● What to do:
Quote every line of the data below as it stands, omitting pictures.

● Dataset records:
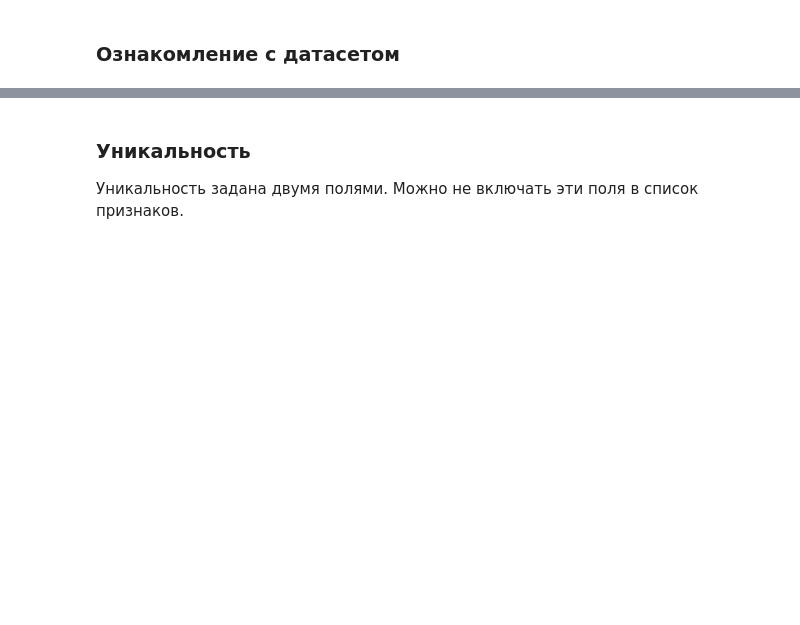
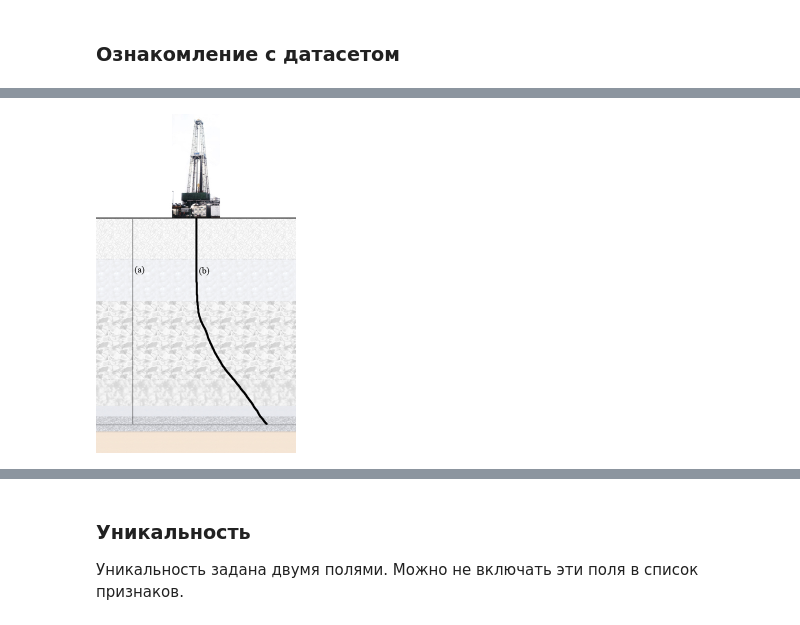
Before and after one commit to AlekseiAgarkov/classification-of-oil-and-gas, a Jupyter notebook: notebooks/eda.ipynb, the cells around one changed output, grey strips where cells are left out. Cells and saved outputs as stored; diff of their text form; code cells hidden in the pictures; blank space fills up the shorter version.

```diff
--- a/notebooks/eda.ipynb
+++ b/notebooks/eda.ipynb
@@ -220,0 +212,4 @@ train_oil_df.head(5)
+# %%
+display(Image("../doc/img/TVD.png", width=200))
+# %% [output]
+[figure, added]
```
Also changed, not shown: parts of 14 cells of this notebook, 1 other file.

● Exercise answer:
Before and after one commit to AlekseiAgarkov/classification-of-oil-and-gas, a Jupyter notebook: notebooks/eda.ipynb, the cells around one changed output, grey strips where cells are left out. Cells and saved outputs as stored; diff of their text form; code cells hidden in the pictures; blank space fills up the shorter version.

```diff
--- a/notebooks/eda.ipynb
+++ b/notebooks/eda.ipynb
@@ -220,0 +212,4 @@ train_oil_df.head(5)
+# %%
+display(Image("../doc/img/TVD.png", width=200))
+# %% [output]
+[figure, added]
```
Also changed, not shown: parts of 14 cells of this notebook, 1 other file.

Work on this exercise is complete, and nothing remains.